Exercise:
Each line of the listing below containing the word "import" should be returned.

Supplied information:
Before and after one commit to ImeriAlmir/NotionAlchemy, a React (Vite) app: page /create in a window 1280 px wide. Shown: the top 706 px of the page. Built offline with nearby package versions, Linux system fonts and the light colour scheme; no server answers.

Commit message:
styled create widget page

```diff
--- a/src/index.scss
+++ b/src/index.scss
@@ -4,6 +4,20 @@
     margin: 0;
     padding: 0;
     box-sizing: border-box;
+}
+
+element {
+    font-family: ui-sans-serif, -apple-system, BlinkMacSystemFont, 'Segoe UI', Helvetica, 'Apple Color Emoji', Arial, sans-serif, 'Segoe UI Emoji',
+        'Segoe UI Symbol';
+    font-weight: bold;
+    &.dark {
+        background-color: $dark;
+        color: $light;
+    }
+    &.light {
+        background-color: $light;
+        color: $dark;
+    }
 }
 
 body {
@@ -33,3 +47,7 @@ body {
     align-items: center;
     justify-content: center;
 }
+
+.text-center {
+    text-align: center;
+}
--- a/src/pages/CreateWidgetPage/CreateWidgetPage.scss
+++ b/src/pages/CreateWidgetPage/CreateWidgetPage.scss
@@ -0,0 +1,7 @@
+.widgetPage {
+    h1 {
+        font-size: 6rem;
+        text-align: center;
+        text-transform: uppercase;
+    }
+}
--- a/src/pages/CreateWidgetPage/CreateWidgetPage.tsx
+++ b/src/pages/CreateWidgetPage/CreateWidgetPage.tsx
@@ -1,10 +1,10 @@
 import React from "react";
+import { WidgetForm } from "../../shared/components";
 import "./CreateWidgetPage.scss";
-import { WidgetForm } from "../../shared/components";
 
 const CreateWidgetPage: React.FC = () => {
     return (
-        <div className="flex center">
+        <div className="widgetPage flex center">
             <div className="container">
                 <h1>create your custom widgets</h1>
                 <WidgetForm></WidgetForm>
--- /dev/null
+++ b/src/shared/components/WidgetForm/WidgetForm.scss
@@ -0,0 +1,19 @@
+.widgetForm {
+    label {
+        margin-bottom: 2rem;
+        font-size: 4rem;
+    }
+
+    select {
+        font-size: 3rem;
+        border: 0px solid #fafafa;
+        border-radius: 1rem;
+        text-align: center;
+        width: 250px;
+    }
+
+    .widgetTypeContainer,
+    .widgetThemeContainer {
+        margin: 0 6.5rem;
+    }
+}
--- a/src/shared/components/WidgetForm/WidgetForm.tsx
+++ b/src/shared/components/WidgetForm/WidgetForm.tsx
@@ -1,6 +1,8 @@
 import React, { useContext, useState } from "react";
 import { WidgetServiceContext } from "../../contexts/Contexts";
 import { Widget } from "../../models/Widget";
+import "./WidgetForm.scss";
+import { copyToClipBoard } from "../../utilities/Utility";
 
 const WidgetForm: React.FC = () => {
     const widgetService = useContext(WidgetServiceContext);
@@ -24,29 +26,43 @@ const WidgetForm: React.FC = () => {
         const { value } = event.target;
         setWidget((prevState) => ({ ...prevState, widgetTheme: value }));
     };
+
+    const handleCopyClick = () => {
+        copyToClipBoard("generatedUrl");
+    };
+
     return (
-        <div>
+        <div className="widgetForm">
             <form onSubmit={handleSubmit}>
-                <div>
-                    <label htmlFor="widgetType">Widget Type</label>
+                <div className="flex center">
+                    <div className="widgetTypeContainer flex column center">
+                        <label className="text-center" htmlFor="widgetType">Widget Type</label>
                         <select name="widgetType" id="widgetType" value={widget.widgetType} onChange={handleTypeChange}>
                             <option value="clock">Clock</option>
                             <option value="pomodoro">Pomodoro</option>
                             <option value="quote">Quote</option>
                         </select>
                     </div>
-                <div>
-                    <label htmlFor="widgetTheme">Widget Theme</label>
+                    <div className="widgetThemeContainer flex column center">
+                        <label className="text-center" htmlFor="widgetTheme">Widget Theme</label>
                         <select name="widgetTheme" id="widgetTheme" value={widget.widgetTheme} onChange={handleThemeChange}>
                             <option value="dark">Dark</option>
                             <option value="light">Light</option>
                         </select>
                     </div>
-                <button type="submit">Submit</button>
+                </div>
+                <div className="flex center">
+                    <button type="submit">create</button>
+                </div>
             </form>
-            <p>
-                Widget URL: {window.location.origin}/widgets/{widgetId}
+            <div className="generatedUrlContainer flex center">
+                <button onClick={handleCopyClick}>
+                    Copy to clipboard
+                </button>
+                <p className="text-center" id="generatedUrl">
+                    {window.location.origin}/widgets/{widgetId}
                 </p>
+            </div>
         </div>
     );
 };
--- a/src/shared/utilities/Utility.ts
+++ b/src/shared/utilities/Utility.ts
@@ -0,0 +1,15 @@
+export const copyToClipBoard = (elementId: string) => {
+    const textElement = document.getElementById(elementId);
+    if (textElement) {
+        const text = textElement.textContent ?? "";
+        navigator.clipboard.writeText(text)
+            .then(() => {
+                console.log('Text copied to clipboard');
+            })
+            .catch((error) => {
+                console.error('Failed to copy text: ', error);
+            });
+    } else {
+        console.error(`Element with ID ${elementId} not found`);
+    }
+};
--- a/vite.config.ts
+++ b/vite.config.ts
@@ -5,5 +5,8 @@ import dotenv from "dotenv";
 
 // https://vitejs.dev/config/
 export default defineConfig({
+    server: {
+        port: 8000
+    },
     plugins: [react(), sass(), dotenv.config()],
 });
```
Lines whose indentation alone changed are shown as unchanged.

Result of the task:
 import React from "react";
+import { WidgetForm } from "../../shared/components";
 import "./CreateWidgetPage.scss";
-import { WidgetForm } from "../../shared/components";
 import React, { useContext, useState } from "react";
 import { WidgetServiceContext } from "../../contexts/Contexts";
 import { Widget } from "../../models/Widget";
+import "./WidgetForm.scss";
+import { copyToClipBoard } from "../../utilities/Utility";
@@ -5,5 +5,8 @@ import dotenv from "dotenv";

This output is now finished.